Not surprisingly, I still have all of my old record albums and tape cassettes – from back in the day.  Yet, I also own an iPod. You see where I’m going with this?

Now, there’s probably lots more that should be said about the advantages of eBooks (from a writer’s perspective) – such as no distribution or printing costs.  I’ll leave that discussion for another day.  Right now I have to get back to reading this fabulous book I just picked up at Barnes and Noble.  I’m in the middle of a really good chapter …..

Later,

h.f.t.g.

Image via bethrevis.blogspot.com.

The perils of procrastination …….

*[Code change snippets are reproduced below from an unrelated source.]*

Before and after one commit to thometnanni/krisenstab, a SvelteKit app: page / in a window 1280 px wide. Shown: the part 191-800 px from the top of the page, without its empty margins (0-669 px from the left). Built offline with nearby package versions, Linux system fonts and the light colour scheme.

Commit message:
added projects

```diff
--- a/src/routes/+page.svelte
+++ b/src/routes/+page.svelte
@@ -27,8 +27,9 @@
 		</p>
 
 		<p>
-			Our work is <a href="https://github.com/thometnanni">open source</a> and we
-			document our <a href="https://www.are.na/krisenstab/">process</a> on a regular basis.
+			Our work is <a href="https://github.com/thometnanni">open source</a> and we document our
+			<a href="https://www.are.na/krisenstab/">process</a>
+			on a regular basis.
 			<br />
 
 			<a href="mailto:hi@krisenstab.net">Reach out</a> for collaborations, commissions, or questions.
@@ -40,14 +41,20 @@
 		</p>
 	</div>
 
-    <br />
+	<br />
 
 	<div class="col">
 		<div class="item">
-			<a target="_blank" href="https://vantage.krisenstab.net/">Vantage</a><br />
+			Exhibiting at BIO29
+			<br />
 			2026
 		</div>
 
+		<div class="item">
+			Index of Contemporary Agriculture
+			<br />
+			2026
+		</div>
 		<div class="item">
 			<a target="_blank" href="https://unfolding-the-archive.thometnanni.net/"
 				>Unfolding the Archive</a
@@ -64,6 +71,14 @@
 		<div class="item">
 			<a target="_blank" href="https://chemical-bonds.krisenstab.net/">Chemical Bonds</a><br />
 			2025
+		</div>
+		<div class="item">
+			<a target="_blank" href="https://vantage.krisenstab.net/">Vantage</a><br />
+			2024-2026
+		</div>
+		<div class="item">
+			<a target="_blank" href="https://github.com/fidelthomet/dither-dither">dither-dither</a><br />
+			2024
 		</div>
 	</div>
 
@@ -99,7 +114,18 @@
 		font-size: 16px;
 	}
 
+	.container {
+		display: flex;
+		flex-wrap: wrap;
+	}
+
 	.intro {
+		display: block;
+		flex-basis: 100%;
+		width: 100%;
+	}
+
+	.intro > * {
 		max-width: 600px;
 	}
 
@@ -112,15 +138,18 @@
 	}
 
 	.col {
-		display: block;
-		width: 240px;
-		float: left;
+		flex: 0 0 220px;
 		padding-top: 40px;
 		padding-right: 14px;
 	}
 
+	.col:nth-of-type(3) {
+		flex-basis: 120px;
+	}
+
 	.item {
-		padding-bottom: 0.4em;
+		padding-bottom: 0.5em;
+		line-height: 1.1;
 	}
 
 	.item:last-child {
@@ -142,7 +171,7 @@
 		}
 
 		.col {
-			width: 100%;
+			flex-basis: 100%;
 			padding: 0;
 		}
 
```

Do you know how easy it would be to succumb to the temptation of relaxing on the beach?Especially here in South Florida, for heaven’s sake!  Just five minutes away from the ocean.  Yet, here I sit in my study – at least ten hours a day (5 hours a day on the weekend).  Believe it or not, I have been battling procrastination all of my life.  But the clock is ticking. Time is breathing down my neck, egging me on.  That’s why I’m so über-organized.  I need Structure:  outlines, lists, schedules, index cards, storyboards —whatever it takes. Without it, I might as well put a “Gone Fishing” sign on my door.

Why, oh why do writers continuously “suffer the slings and arrows” (certainly not of “outrageous fortune!”) of Procrastination?  We like to call it  “writer’s block.”  That’s a more palatable term for the “condition.”  Call it whatever you want.

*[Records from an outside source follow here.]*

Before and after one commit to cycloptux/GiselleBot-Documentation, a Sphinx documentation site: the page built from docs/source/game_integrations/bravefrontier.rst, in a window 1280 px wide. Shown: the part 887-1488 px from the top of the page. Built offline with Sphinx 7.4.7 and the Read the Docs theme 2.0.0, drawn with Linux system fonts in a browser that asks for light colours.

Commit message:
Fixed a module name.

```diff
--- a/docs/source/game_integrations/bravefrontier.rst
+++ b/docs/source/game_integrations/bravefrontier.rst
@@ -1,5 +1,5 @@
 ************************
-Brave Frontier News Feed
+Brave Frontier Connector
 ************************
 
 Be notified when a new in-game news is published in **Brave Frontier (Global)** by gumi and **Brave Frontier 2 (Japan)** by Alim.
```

According to psychologists, one of the root causes of procrastination is fear —  fear of failure or success.  The price of success is responsibility and recognition.  Procrastinators who fear success are essentially afraid of the fallout. Which brings us to the subject of perfectionism.  Procrastinators tend to be perfectionists (although perfectionists are not necessarily always procrastinators) – anxious for everything to be perfect. And since it’s virtually impossible to be perfect, why bother trying?

Okay, let’s presume that we understand the reasons why we do what we do.  The more salient question would be “how do we overcome procrastination?”  Here are some of the steps that have worked for me:

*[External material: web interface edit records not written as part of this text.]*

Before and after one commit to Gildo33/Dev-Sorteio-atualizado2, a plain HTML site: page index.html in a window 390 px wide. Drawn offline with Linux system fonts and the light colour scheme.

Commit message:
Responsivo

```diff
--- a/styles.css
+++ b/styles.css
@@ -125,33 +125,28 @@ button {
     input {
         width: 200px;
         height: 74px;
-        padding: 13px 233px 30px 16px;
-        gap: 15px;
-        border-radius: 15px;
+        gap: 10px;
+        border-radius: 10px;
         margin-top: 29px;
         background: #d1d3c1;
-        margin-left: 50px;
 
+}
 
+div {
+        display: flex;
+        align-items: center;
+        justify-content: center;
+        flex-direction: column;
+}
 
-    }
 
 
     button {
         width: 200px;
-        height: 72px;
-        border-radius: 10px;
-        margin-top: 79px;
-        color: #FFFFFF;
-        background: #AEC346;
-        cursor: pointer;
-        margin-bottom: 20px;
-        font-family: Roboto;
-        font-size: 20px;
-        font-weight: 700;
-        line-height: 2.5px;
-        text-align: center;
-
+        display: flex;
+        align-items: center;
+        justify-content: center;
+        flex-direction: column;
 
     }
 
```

  1. Set a timeframe for yourself, with a beginning and an end.
  2. Visualize the end result you want.
  3. Set realistic goals and tackle them, one at a time.
  4. Pace yourself.  This is not a marathon. Didn’t your mother ever tell you that “haste makes waste?”
  5. Break up your writing time into segments, so that you allocate time to do non-sedentary activities like walking, gardening, swimming , or whatever you enjoy doing.
  6. Talk about your writing with friends, family and colleagues. Brainstorming always helps.
  7. Yes, write outlines, lists, index cards – whatever structure works for you. Like it or not, structure helps. A lot.
  8. Make a public commitment.  This is not for everybody. As you may have noticed (see the lower right side of this blog site), I have committed – publicly – to completing my non-fiction book (When the Child Becomes the Parent) and my novel (Finding Grace)  by 2013 and December 2012, respectively.  I did this purposely because I know that – come hell or high water – I will do it.
  9. Make commitments to others. In addition to my own work, I have committed to ghostwriting two client book projects (one is in progress, due for completion just before Thanksgiving) and the other is tentatively set to commence in January.
  10. Laugh. Don’t take yourself too seriously. Enjoy the ride. Presumably, we write because we enjoy it. When you love what you do, nine times out of ten – you’re good at what you do. So, chillax.
  11. Breathe. Not the type of breathing they teach in Lamaze class. I’m talking about Zen breathing techniques.  They work.
  12. Eat light, healthy snacks.  They give you energy.
  13. Hydrate yourself.  Whatever libation works for you.  Despite my many tongue-in-cheek jokes about single malt scotch and fine red wine, I actually drink tons of Earl Grey tea while writing for hours on end.  Getting up to put the kettle on is a great way to stretch your legs.

Hope this helps!

Best of luck,                                                                                                                                    

h.f.t.g.

Image via Itsasmartdecision.com.